Mobile Gains And Print Pains

As the march of digital goes on, the decline in print does too. That is the underlying tone of the last AA/Warc UK Expenditure Report for 2017.

Overall, during 2017, ad spend grew 4.6% to hit a record GBP22.2bn. It's worth noting that the momentum is certainly behind further records because fourth-quarter 2017 saw a 6% rise on the same period the year before. This means the UK has had its first quarter where ad expenditure topped GBP6bn.

With a World Cup airing this summer it is likely this increase will see that the current GBP22bn record has been exceeded. Indeed, AA/Warc have lifted their expectations for 2018 by 1.4% to a growth rate of 4.2%, with a further rise of 3.9% in 2019. If this happens, it will deliver what is believed to be the first decade of continual growth in ad spending ever.

As you can imagine, whenever these figures come out it is great news for digital -- particularly for mobile. In fact, mobile ad spend is up 37% on the year and is now hearing the 50% parity threshold with total internet advertising. So digital is doing well, the internet is up 14% on last year, and mobile is up 37%. It's familiar territory and speaks volumes about brands shifting budget to where consumer attention now lies. 

There is one little snippet in there that probably won't get a lot of attention, but after years of consolidation in the radio industry, radio advertising is up 5%. Perhaps more interestingly -- and all part of the current narrative -- digital radio advertising is up 26% year-on-year. It's still only about a twentieth of overall ad revenue, but it shows a positive direction for travel at least. 

And so we come back to print. My usual disclaimer applies. I learned journalism through magazines and newspapers, both national and regional -- so you cannot find anyone sadder to break the news -- but here we go. 

Although national newspapers saw a 19% leap in digital revenues, overall ad revenues are down 5%. It's just a question of math. Digital is nowhere near the size of print, and so a decline in print wipes out any digital gains. 
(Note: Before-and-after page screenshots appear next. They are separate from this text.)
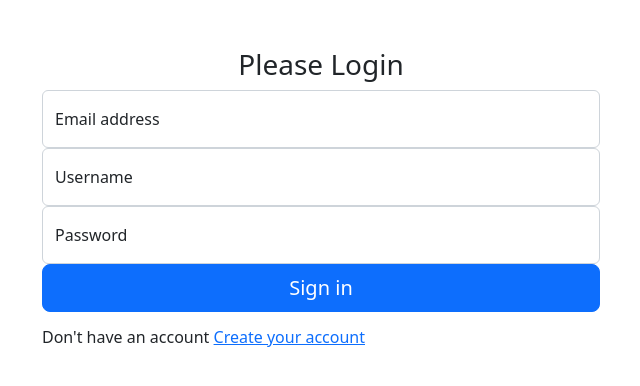
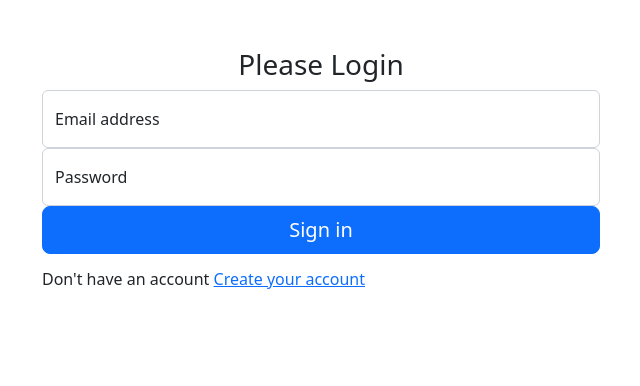
Before and after one commit to esnoko/auth-system, a PHP site: page /login.php in a window 1280 px wide. Shown: the part 56-442 px from the top of the page, without its empty margins (319-959 px from the left). Run offline with PHP 8.4, Linux system fonts and the light colour scheme.

Commit message:
remove username input field from login form in login.php

```diff
--- a/login.php
+++ b/login.php
@@ -9,10 +9,6 @@
             <label for="floatingInput">Email address</label>
         </div>
         <div class="form-floating">
-            <input type="text" class="form-control" id="floatingInput" placeholder="user.name">
-            <label for="floatingInput">Username</label>
-        </div>
-        <div class="form-floating">
             <input type="password" class="form-control" id="floatingPassword" placeholder="Password">
             <label for="floatingPassword">Password</label>
         </div>
```
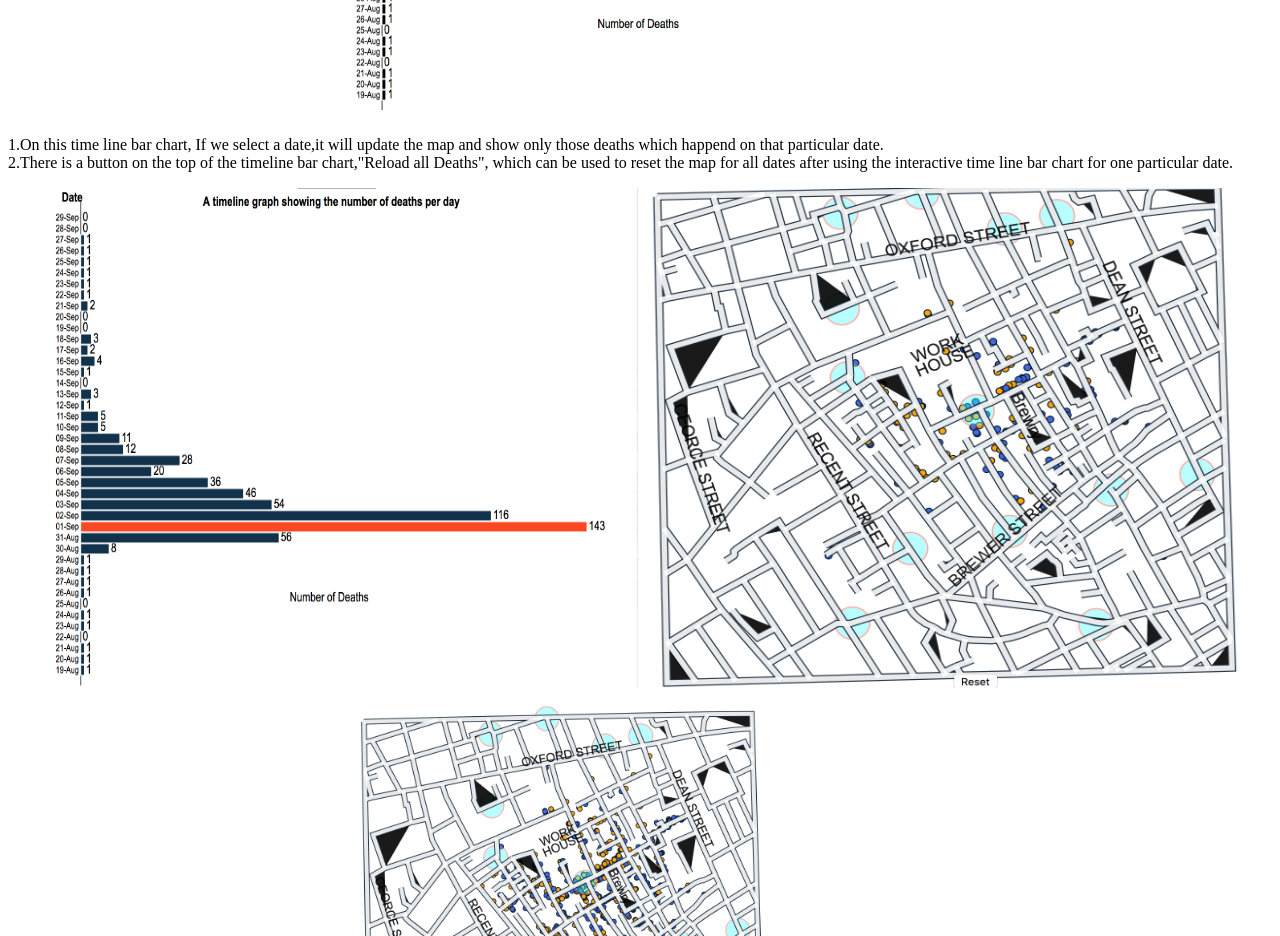
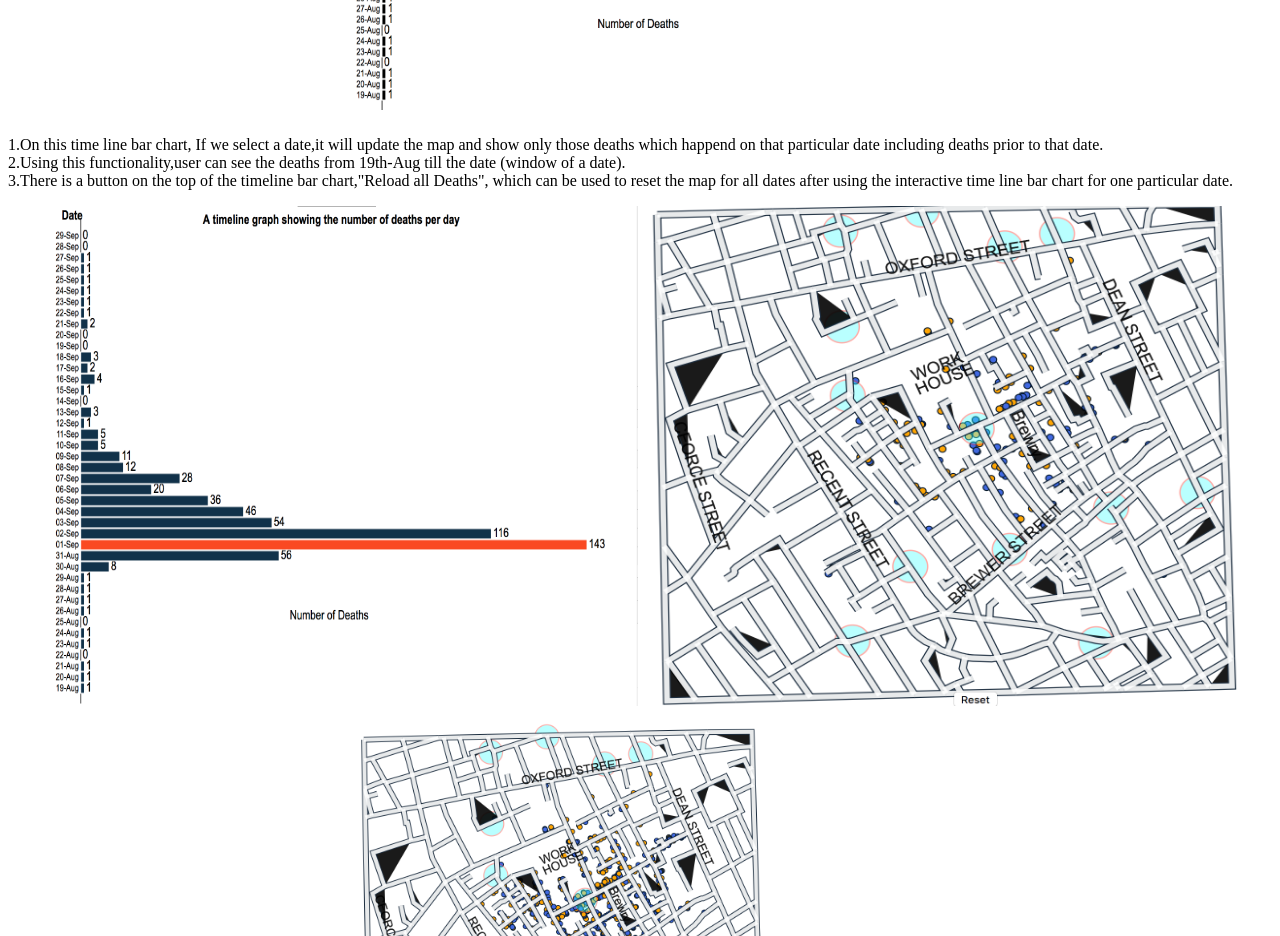
Before and after one commit to ITSANUSHRIJ/Interactive-Visualization-of-London-s-1854-Cholera-Epidemic, a plain HTML site: page Document.html in a window 1280 px wide. Shown: the part 4360-5296 px from the top of the page. Drawn offline with Linux system fonts and the light colour scheme.

Commit message:
Update Document.html

```diff
--- a/Document.html
+++ b/Document.html
@@ -56,9 +56,11 @@
       		<p>Created a time line bar chart, which demonstrate the total number of deaths happend on each date.From the timeline we can see that the peak is on September 1st, and the epidemic outbreaked during August 31st to September 10th. Actually the number of deaths increaces for only 2 days. If
       		some measures were used to control this epidemic, it is quite efficient.</p>
       		<center><img src="timeline.jpg" alt="Time Line plot" style="width:600px;height:500px;border:0;"></center>
-      		<p>1.On this time line bar chart, If we select a date,it will update the map and show only those deaths which happend on that particular date.<br>
-      		2.There is a button on the top of the timeline bar chart,"Reload all Deaths", which can be used to reset the map for all dates after using the interactive time line
-      		bar chart for one particular date.</p>
+      		<p>1.On this time line bar chart, If we select a date,it will update the map and show only those deaths which happend on that particular date including deaths prior to that date.<br>
+		2.Using this functionality,user can see the deaths from 19th-Aug till the date (window of a date).<br>
+      		3.There is a button on the top of the timeline bar chart,"Reload all Deaths", which can be used to reset the map for all dates after using the interactive time line
+      		bar chart for one particular date.<br>
+		</p>
       		<center><img src="interactive.jpg" alt="Interactive graph plot" style="width:600px;height:500px;border:0;">
 			<img src="effectMap.jpg" alt="Affected Map plot" style="width:600px;height:500px;border:0;">
 			<img src="reload.jpg" alt="Reload Map plot" style="width:600px;height:500px;border:0;"></center>
```
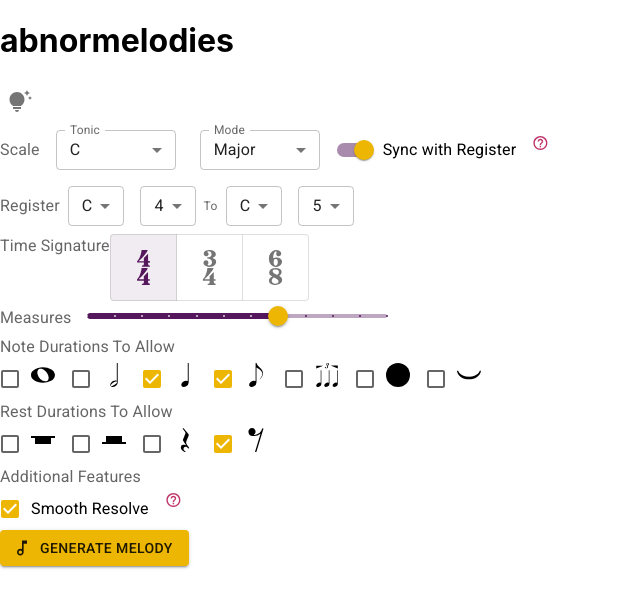
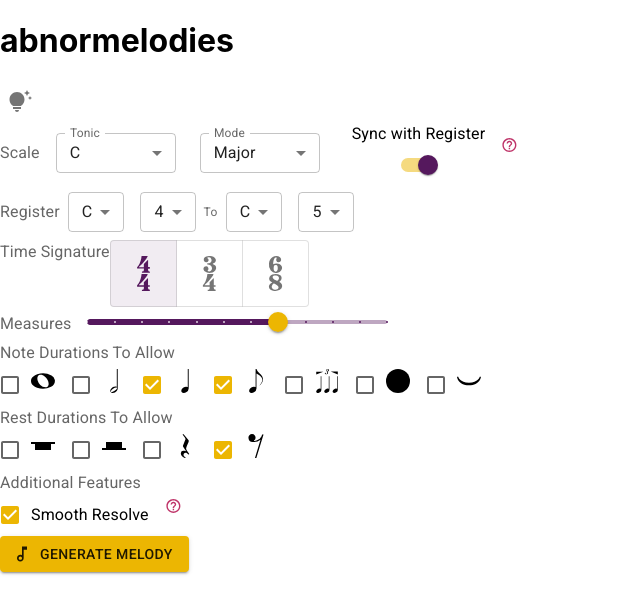
Before and after one commit to technikka/Abnormelodies_UI, a React (Create React App) app: page / in a window 1280 px wide. Shown: the top 614 px of the page, without its empty margins (0-640 px from the left). Built offline with nearby package versions, Linux system fonts and the light colour scheme.

Commit message:
create components for custom slider and switch

```diff
--- a/src/components/FormMeasures.js
+++ b/src/components/FormMeasures.js
@@ -1,31 +1,10 @@
+import SliderCustom from "../components/SliderCustom";
 import {
   Grid,
-  FormLabel,
-  Slider
+  FormLabel
 } from "@mui/material";
 
 const FormMeasures = (props) => {
-  const sliderTrackColor = "primary.main"
-  const sliderThumbColor = "secondary.main"
-  const sliderBoxShadow = "0px 0px 0px 8px rgba(189, 146, 2, 0.16)"
-  // box-shadow yellow:
-  // "0px 0px 0px 8px rgba(236, 182, 2, 0.16)"
-  // yellow but darker shade
-  // "0px 0px 0px 8px rgba(189, 146, 2, 0.16)"
-
-  const style = {
-    width: "300px",
-    "& .MuiSlider-thumb": {
-      backgroundColor: sliderThumbColor
-    },
-    "& .MuiSlider-thumb:hover": {
-      color: sliderThumbColor,
-      boxShadow: sliderBoxShadow
-    },
-    "& .MuiSlider-track": {
-      backgroundColor: sliderTrackColor
-    }
-  }
 
   return (
     <div>
@@ -35,7 +14,7 @@ const FormMeasures = (props) => {
         </Grid>
 
           <Grid item>
-            <Slider
+            <SliderCustom
               value={Number(props.num_measures)}
               onChange={props.handleNumMeasuresChange}
               marks
@@ -43,7 +22,6 @@ const FormMeasures = (props) => {
               max={props.maxMeasures}
               step={1}
               valueLabelDisplay="auto"
-              sx={style}
             />
           </Grid>
       </Grid>
--- a/src/components/FormPitch.js
+++ b/src/components/FormPitch.js
@@ -2,6 +2,7 @@ import uniqid from "uniqid";
 import FormPitchRegister from "./FormPitchRegister";
 import { minorTonics, majorTonics } from "../Data";
 import TooltipIcon from "../icons/TooltipIcon";
+import SwitchCustom from "../components/SwitchCustom";
 import { createRef } from "react";
 import {
   Grid,
@@ -9,7 +10,6 @@ import {
   InputLabel,
   Select,
   MenuItem,
-  Switch,
   FormControlLabel,
   FormLabel,
   Tooltip
@@ -18,23 +18,6 @@ import {
 const FormPitch = (props) => {
   // needed for MUI components which wrap a custom component.
   const ref = createRef();
-
-  const switchTrackColor = "primary.main";
-  const switchThumbColor = "secondary.main";
-  const switchBoxShadow = "0px 0px 0px 8px rgba(189, 146, 2, 0.16)";
-
-  const switchStyle = {
-    "& .MuiSwitch-track": {
-      backgroundColor: switchTrackColor
-    },
-    "& .Mui-checked .MuiSwitch-thumb": {
-      backgroundColor: switchThumbColor
-    },
-    "& .MuiSwitch-thumb:hover": {
-      color: switchThumbColor,
-      boxShadow: switchBoxShadow
-    }
-  }
 
   const getSymbol = (type) => {
     if (type === "b") {
@@ -109,10 +92,11 @@ const FormPitch = (props) => {
 
         <Grid item>
           <FormControlLabel
-            control={<Switch sx={switchStyle}/>}
+            control={<SwitchCustom />}
             label="Sync with Register"
             checked={props.syncTonics}
             onChange={props.handleSyncTonicsChange}
+            labelPlacement="top"
           />
           <Tooltip title="When active: register selection changes to match the tonic you select here. You can still change the register notes, but they'll sync with the key tonic again if you change it." placement="top-start" disableInteractive arrow>
             <TooltipIcon ref={ref} />
--- a/src/components/MelodyAudio.js
+++ b/src/components/MelodyAudio.js
@@ -5,9 +5,9 @@ import PlayArrowIcon from '@mui/icons-material/PlayArrow';
 import StopIcon from '@mui/icons-material/Stop';
 import ReplayIcon from '@mui/icons-material/Replay';
 import TooltipIcon from "../icons/TooltipIcon";
+import SwitchCustom from "../components/SwitchCustom";
 import {
   FormControlLabel,
-  Switch,
   Button,
   ButtonGroup,
   Grid,
@@ -109,7 +109,7 @@ const MelodyAudio = (props) => {
           </Button>
         </ButtonGroup>
           <FormControlLabel control={
-            <Switch
+            <SwitchCustom
             name="autoplay"
             onChange={handleAutoPlayChange}  />
           } label="Auto Play"/>
--- a/src/components/MelodyAudioTempo.js
+++ b/src/components/MelodyAudioTempo.js
@@ -1,7 +1,7 @@
 import TooltipIcon from "../icons/TooltipIcon";
+import SliderCustom from "../components/SliderCustom";
 import { createRef } from "react";
 import {
-  Slider,
   FormLabel,
   Grid,
   Tooltip
@@ -32,7 +32,7 @@ const MelodyAudioTempo = (props) => {
         </Grid>
 
         <Grid item>
-          <Slider
+          <SliderCustom
             name="tempo"
             value={props.tempoFactor}
             min={tempoMin}
--- /dev/null
+++ b/src/components/SliderCustom.js
@@ -0,0 +1,34 @@
+import { Slider } from "@mui/material";
+
+const SliderCustom = (props) => {
+  const sliderTrackColor = "primary.main"
+  const sliderThumbColor = "secondary.main"
+  const sliderBoxShadow = "0px 0px 0px 8px rgba(189, 146, 2, 0.16)"
+  // box-shadow yellow:
+  // "0px 0px 0px 8px rgba(236, 182, 2, 0.16)"
+  // yellow but darker shade
+  // "0px 0px 0px 8px rgba(189, 146, 2, 0.16)"
+
+  const style = {
+    width: "300px",
+    "& .MuiSlider-thumb": {
+      backgroundColor: sliderThumbColor
+    },
+    "& .MuiSlider-thumb:hover": {
+      color: sliderThumbColor,
+      boxShadow: sliderBoxShadow
+    },
+    "& .MuiSlider-track": {
+      backgroundColor: sliderTrackColor
+    }
+  }
+
+  return (
+    <Slider
+      sx={style}
+      {...props}
+    />
+  )
+}
+
+export default SliderCustom
--- /dev/null
+++ b/src/components/SwitchCustom.js
@@ -0,0 +1,33 @@
+import { Switch } from "@mui/material";
+
+const SwitchCustom = (props) => {
+  const switchTrackColor = "secondary.main";
+  const switchThumbColor = "primary.main";
+  const switchBoxShadow = "0px 0px 0px 8px rgba(189, 146, 2, 0.16)";
+
+  const style = {
+    "& .MuiSwitch-track": {
+      backgroundColor: switchTrackColor
+    },
+    "& .MuiSwitch-switchBase.Mui-checked + .MuiSwitch-track": {
+      backgroundColor: switchTrackColor
+    },
+    "& .Mui-checked .MuiSwitch-thumb": {
+      backgroundColor: switchThumbColor
+    },
+    // "& .MuiSwitch-thumb:hover": {
+    //   color: switchThumbColor,
+    //   boxShadow: switchBoxShadow
+    // }
+  }
+
+  return (
+    <Switch
+      sx={style}
+      {...props}
+    />
+  )
+
+}
+
+export default SwitchCustom
```
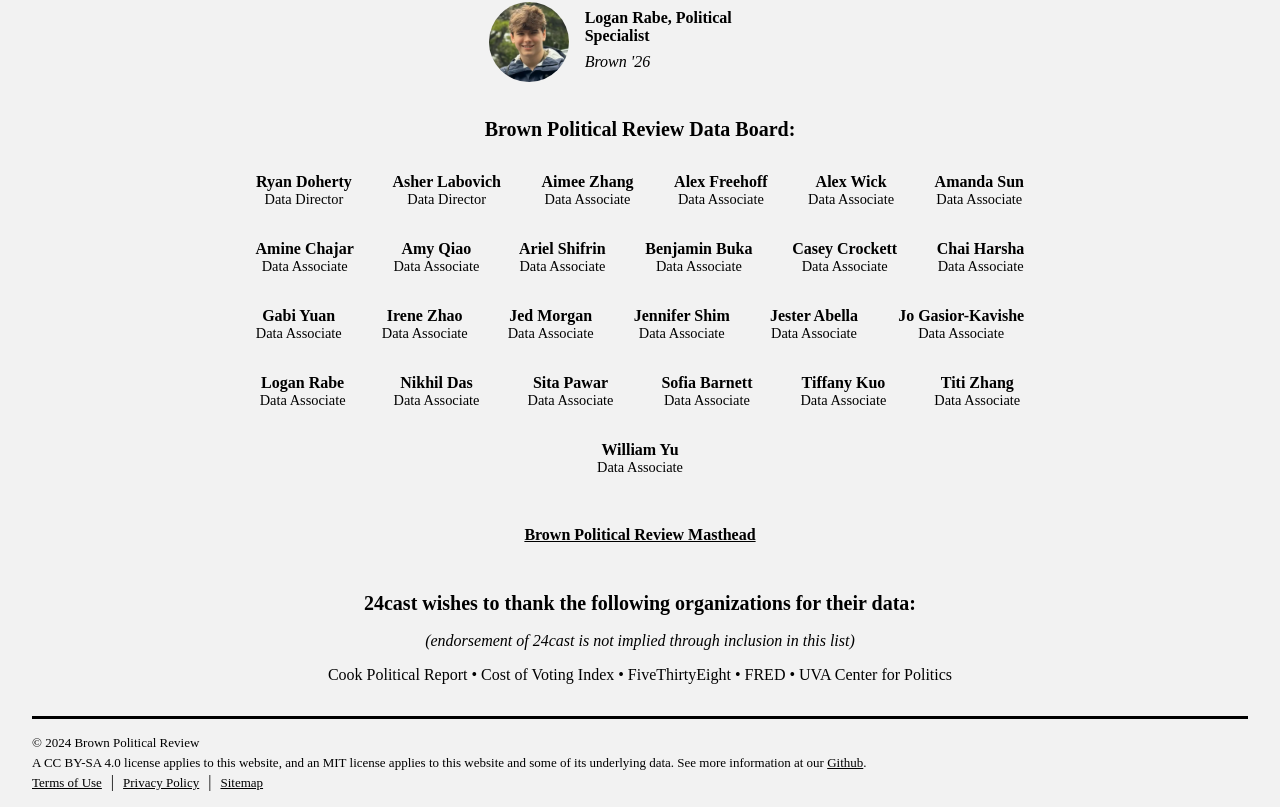
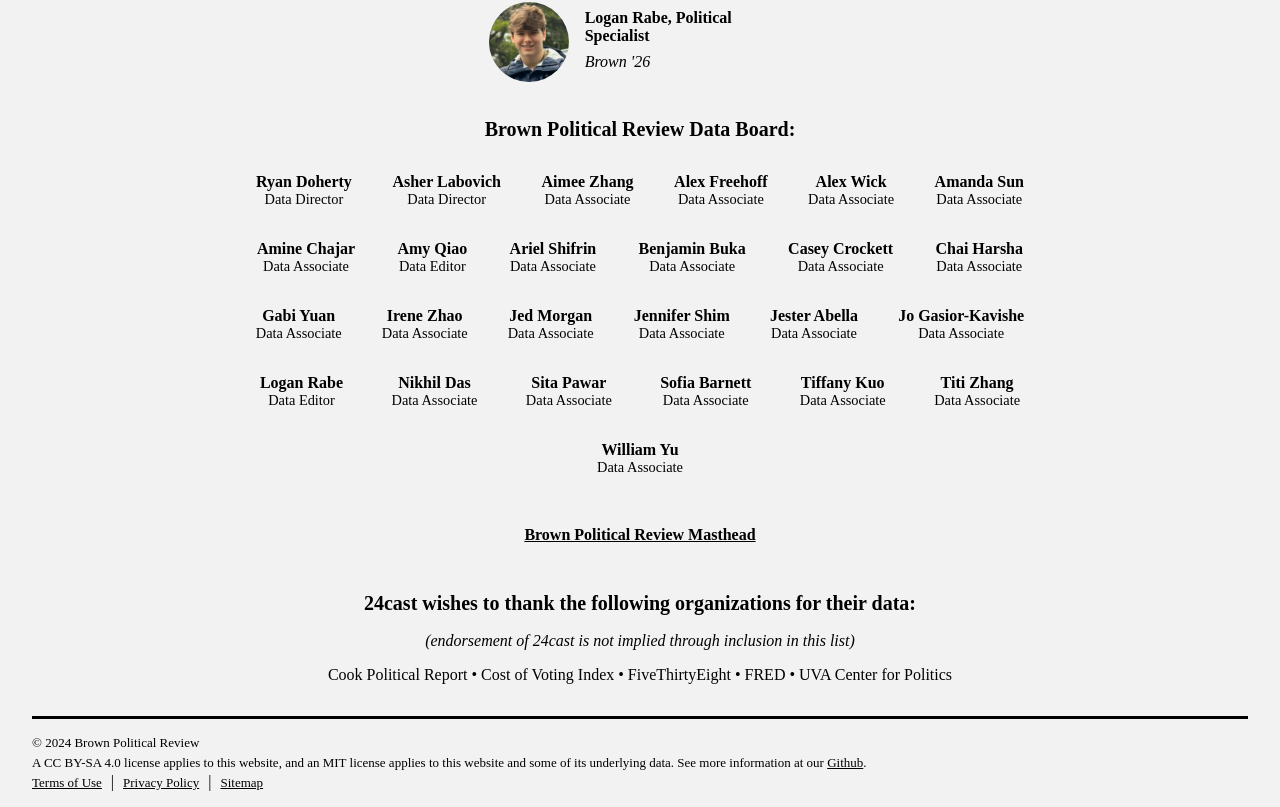
Before and after one commit to BPR-Data-Team/ElectionModel2024-site, a Next.js app: page /about in a window 1280 px wide. Shown: the part 1150-1957 px from the top of the page. Built offline with nearby package versions, Linux system fonts and the light colour scheme; a web font is replaced by a local one.

Commit message:
Update page.tsx

```diff
--- a/src/app/about/page.tsx
+++ b/src/app/about/page.tsx
@@ -43,7 +43,7 @@ const allpeople = [
   { id: "AlexW", name: 'Alex Wick', title: 'Data Associate' },
   { id: "Amanda", name: 'Amanda Sun', title: 'Data Associate' },
   { id: "Amine", name: 'Amine Chajar', title: 'Data Associate' },
-  { id: "Amy", name: 'Amy Qiao', title: 'Data Associate' },
+  { id: "Amy", name: 'Amy Qiao', title: 'Data Editor' },
   { id: "Ariel", name: 'Ariel Shifrin', title: 'Data Associate' },
   { id: "Benjamin", name: 'Benjamin Buka', title: 'Data Associate' },
   { id: "Casey", name: 'Casey Crockett', title: 'Data Associate' },
@@ -54,7 +54,7 @@ const allpeople = [
   { id: "Jennifer", name: 'Jennifer Shim', title: 'Data Associate' },
   { id: "Jester", name: 'Jester Abella', title: 'Data Associate' },
   { id: "Jo", name: 'Jo Gasior-Kavishe', title: 'Data Associate' },
-  { id: "Logan", name: 'Logan Rabe', title: 'Data Associate' },
+  { id: "Logan", name: 'Logan Rabe', title: 'Data Editor' },
   { id: "Nikhil", name: 'Nikhil Das', title: 'Data Associate' },
   { id: "Sita", name: 'Sita Pawar', title: 'Data Associate' },
   { id: "Sofia", name: 'Sofia Barnett', title: 'Data Associate' },
```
The story gets worse at the regional level. Again, digital is up by 9%, but overall ad revenue is down 13%. It's a similar story to the nationals, only more pronounced.

The real horror show comes with magazines. Overall ad sales are down 11.5% -- but so too is digital, with a 4% drop. What is even worse, overall revenue and digital revenue are both forecast to drop for the next couple of years. Although national and regional papers will see continued dips in ad revenue, they can at least grasp the good news that digital revenues are increasing while print staggers on with accumulating losses.

If there is still a local paper -- and more particularly so, a magazine that thinks the old days of selling copies to pay for production with ads putting the icing on the cake are still alive -- they seriously need to think again. 

Each year these figures scream out at magazine owners to use their brand beyond a magazines. Several have heeded the call and put on events and festivals, while Country Living and Good Housekeeping stand out as those leading a charge to use a brand name to stick on third-party goods as a mark of approval. 

When even digital advertising revenue is in decline, adding to print's woes, it really is time to think way beyond the newsagent's shelf and get the name working harder than ever.

Next story loading loading..